The end of Nimrod and his confederate kings is related with greater fulness by the Mussulman historians.

According to Tabari, God sent an army of flies against the host of Chedorlaomer and Nimrod, and these flies attacked the soldiers in their faces; and the flies were so numerous that the soldiers could not see one another; and the horses stung by them went mad, and leaped, and fell; so that, what with the horses and the flies, the army was entirely dispersed. Nimrod escaped to Babylon, but he was pursued by the meanest of the gnats of that host; it was blind of one eye and lame of one leg. When Nimrod sat down on his throne, the gnat settled upon his knee. Then the tyrant smote at it; and it rose, flew up one of his nostrils and entered his brain, which it began to devour.
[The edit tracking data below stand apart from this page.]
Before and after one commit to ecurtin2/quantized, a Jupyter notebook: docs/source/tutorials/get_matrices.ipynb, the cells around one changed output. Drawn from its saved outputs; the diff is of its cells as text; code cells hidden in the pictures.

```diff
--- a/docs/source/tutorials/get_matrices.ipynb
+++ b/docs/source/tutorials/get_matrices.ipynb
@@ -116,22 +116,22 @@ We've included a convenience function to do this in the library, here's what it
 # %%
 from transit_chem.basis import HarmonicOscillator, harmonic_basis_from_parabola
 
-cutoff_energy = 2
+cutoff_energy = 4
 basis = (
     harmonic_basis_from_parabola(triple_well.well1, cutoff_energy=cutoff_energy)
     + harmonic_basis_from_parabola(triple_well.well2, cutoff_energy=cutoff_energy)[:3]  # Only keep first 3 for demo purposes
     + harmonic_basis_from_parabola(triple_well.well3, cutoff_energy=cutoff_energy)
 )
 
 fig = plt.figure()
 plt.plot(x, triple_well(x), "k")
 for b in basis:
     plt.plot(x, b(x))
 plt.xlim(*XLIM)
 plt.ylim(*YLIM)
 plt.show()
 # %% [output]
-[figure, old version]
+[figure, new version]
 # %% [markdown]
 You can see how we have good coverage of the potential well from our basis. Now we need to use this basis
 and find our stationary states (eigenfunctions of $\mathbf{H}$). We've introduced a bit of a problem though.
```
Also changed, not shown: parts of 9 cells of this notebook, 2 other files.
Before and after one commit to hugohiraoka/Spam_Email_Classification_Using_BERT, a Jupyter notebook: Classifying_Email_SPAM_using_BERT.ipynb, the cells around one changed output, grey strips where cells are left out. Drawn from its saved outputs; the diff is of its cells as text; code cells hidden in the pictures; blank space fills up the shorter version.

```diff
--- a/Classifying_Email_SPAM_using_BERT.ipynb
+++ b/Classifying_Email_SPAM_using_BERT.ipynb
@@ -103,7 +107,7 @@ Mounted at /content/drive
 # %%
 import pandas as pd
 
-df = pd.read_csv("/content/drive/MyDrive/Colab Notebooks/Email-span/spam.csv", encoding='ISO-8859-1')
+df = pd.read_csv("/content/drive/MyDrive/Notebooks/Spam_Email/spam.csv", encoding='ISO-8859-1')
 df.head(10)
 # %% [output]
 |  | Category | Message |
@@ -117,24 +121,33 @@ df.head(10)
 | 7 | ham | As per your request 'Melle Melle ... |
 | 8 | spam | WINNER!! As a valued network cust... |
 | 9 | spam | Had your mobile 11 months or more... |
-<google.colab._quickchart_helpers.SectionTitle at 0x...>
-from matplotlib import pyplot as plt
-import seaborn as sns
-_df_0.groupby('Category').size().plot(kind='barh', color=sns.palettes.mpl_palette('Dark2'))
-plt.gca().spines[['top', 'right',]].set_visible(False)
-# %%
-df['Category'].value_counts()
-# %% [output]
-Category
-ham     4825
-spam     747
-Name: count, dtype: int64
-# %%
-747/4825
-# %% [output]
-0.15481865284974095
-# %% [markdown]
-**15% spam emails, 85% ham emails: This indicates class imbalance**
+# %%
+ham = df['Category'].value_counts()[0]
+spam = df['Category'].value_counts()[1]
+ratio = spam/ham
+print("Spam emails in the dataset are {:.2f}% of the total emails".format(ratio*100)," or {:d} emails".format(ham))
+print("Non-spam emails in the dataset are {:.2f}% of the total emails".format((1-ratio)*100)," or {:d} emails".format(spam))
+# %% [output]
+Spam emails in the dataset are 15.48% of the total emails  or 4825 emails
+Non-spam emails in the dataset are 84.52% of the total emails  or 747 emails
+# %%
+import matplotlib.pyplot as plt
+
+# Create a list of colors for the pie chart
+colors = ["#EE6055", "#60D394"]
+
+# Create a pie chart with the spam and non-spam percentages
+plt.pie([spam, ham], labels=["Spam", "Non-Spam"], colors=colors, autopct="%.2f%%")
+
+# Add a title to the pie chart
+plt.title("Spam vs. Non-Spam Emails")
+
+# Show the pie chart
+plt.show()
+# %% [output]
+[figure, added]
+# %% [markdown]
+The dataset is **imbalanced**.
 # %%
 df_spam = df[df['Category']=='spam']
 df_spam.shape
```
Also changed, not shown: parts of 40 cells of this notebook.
Nimrod beat his face and his head, and when he did so the fly ceased gnawing at his brain, but he had no repose from his agonies, save when struck upon the head. Consequently there was, after that, always some one stationed by him to strike his head. The king had a large blacksmith's hammer brought into his throne-room, and with that his princes and nobles smote him on the head; and the more violent the blow, the greater was the relief afforded. Nimrod reigned a thousand years before he felt the torment of the gnat; up to that moment he had suffered no pains. He lived for five hundred years with the fly eating at his brain; and all that while, night and day, there were relays of men to strike his head with the hammer.[2]

Precisely the same story is told by the Jewish Rabbis of Titus.[3]

There is, however, another version of the tradition; which is, that the gnat fattening on the brain grew in size till it swelled to the dimensions of a pigeon, and then the skull of Nimrod burst, and the gnat flew away; and this was fifteen days after it had entered by his nose.[4]

More shall be told of Melchizedek in a separate article.

  1. Ps. ix. 8.
  2. Tabari, i. c. xlviii.
  3. Gittin, fol. 56 b; Pirke of R. Eliezer, fol. 49.
  4. Weil, p. 80.